[Start of section]
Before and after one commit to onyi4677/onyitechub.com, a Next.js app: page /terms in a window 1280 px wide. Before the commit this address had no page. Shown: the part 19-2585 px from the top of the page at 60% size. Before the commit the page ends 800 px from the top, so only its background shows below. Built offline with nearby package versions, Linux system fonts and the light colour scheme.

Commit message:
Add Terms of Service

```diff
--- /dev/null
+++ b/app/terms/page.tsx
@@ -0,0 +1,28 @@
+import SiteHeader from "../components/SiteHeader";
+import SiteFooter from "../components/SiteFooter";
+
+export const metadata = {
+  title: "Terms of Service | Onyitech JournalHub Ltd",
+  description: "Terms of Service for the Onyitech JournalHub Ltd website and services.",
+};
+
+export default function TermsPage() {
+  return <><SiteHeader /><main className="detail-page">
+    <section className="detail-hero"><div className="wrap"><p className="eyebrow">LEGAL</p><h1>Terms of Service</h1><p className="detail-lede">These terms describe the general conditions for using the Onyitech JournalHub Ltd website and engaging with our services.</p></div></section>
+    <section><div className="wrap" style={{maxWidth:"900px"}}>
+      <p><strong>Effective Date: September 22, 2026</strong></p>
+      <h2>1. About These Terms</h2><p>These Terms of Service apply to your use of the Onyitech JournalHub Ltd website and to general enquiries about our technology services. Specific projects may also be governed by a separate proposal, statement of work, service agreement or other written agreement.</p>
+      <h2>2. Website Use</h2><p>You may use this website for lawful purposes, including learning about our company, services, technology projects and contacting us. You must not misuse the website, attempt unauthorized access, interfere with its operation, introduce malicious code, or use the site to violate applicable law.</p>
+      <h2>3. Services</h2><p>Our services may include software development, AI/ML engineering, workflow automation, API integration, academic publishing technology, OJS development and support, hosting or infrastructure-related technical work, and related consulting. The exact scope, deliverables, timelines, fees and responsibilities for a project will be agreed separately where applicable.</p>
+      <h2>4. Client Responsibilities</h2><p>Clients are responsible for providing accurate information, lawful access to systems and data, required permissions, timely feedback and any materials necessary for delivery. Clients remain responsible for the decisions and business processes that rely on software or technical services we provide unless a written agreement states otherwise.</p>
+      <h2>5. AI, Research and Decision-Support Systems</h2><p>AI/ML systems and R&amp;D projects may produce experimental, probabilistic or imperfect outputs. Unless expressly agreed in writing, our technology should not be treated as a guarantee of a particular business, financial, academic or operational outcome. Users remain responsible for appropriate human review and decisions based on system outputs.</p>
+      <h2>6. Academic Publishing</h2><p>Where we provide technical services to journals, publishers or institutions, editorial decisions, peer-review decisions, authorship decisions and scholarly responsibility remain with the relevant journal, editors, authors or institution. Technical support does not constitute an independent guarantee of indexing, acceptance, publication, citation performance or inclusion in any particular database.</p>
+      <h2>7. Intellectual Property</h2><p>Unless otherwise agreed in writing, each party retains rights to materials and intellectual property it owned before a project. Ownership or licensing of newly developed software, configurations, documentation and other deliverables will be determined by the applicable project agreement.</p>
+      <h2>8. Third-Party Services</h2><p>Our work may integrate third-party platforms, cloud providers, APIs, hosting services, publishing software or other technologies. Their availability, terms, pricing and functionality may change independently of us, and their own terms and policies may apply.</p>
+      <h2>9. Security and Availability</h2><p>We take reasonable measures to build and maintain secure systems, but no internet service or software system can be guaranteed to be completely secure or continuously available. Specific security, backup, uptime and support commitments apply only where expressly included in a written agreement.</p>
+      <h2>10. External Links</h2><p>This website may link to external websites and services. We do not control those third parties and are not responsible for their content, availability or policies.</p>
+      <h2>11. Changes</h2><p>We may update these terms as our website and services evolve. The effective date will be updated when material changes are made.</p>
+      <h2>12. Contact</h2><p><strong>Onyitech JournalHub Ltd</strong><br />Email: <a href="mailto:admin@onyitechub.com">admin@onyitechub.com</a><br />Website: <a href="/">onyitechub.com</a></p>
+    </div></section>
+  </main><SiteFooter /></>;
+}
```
[End of section]
#### [TASK DETAILS]
Your reply should hold all the entries, each repeated without a single change.

#### [THE COMPLETED TASK]
Before and after one commit to onyi4677/onyitechub.com, a Next.js app: page /terms in a window 1280 px wide. Before the commit this address had no page. Shown: the part 19-2585 px from the top of the page at 60% size. Before the commit the page ends 800 px from the top, so only its background shows below. Built offline with nearby package versions, Linux system fonts and the light colour scheme.

Commit message:
Add Terms of Service

```diff
--- /dev/null
+++ b/app/terms/page.tsx
@@ -0,0 +1,28 @@
+import SiteHeader from "../components/SiteHeader";
+import SiteFooter from "../components/SiteFooter";
+
+export const metadata = {
+  title: "Terms of Service | Onyitech JournalHub Ltd",
+  description: "Terms of Service for the Onyitech JournalHub Ltd website and services.",
+};
+
+export default function TermsPage() {
+  return <><SiteHeader /><main className="detail-page">
+    <section className="detail-hero"><div className="wrap"><p className="eyebrow">LEGAL</p><h1>Terms of Service</h1><p className="detail-lede">These terms describe the general conditions for using the Onyitech JournalHub Ltd website and engaging with our services.</p></div></section>
+    <section><div className="wrap" style={{maxWidth:"900px"}}>
+      <p><strong>Effective Date: September 22, 2026</strong></p>
+      <h2>1. About These Terms</h2><p>These Terms of Service apply to your use of the Onyitech JournalHub Ltd website and to general enquiries about our technology services. Specific projects may also be governed by a separate proposal, statement of work, service agreement or other written agreement.</p>
+      <h2>2. Website Use</h2><p>You may use this website for lawful purposes, including learning about our company, services, technology projects and contacting us. You must not misuse the website, attempt unauthorized access, interfere with its operation, introduce malicious code, or use the site to violate applicable law.</p>
+      <h2>3. Services</h2><p>Our services may include software development, AI/ML engineering, workflow automation, API integration, academic publishing technology, OJS development and support, hosting or infrastructure-related technical work, and related consulting. The exact scope, deliverables, timelines, fees and responsibilities for a project will be agreed separately where applicable.</p>
+      <h2>4. Client Responsibilities</h2><p>Clients are responsible for providing accurate information, lawful access to systems and data, required permissions, timely feedback and any materials necessary for delivery. Clients remain responsible for the decisions and business processes that rely on software or technical services we provide unless a written agreement states otherwise.</p>
+      <h2>5. AI, Research and Decision-Support Systems</h2><p>AI/ML systems and R&amp;D projects may produce experimental, probabilistic or imperfect outputs. Unless expressly agreed in writing, our technology should not be treated as a guarantee of a particular business, financial, academic or operational outcome. Users remain responsible for appropriate human review and decisions based on system outputs.</p>
+      <h2>6. Academic Publishing</h2><p>Where we provide technical services to journals, publishers or institutions, editorial decisions, peer-review decisions, authorship decisions and scholarly responsibility remain with the relevant journal, editors, authors or institution. Technical support does not constitute an independent guarantee of indexing, acceptance, publication, citation performance or inclusion in any particular database.</p>
+      <h2>7. Intellectual Property</h2><p>Unless otherwise agreed in writing, each party retains rights to materials and intellectual property it owned before a project. Ownership or licensing of newly developed software, configurations, documentation and other deliverables will be determined by the applicable project agreement.</p>
+      <h2>8. Third-Party Services</h2><p>Our work may integrate third-party platforms, cloud providers, APIs, hosting services, publishing software or other technologies. Their availability, terms, pricing and functionality may change independently of us, and their own terms and policies may apply.</p>
+      <h2>9. Security and Availability</h2><p>We take reasonable measures to build and maintain secure systems, but no internet service or software system can be guaranteed to be completely secure or continuously available. Specific security, backup, uptime and support commitments apply only where expressly included in a written agreement.</p>
+      <h2>10. External Links</h2><p>This website may link to external websites and services. We do not control those third parties and are not responsible for their content, availability or policies.</p>
+      <h2>11. Changes</h2><p>We may update these terms as our website and services evolve. The effective date will be updated when material changes are made.</p>
+      <h2>12. Contact</h2><p><strong>Onyitech JournalHub Ltd</strong><br />Email: <a href="mailto:admin@onyitechub.com">admin@onyitechub.com</a><br />Website: <a href="/">onyitechub.com</a></p>
+    </div></section>
+  </main><SiteFooter /></>;
+}
```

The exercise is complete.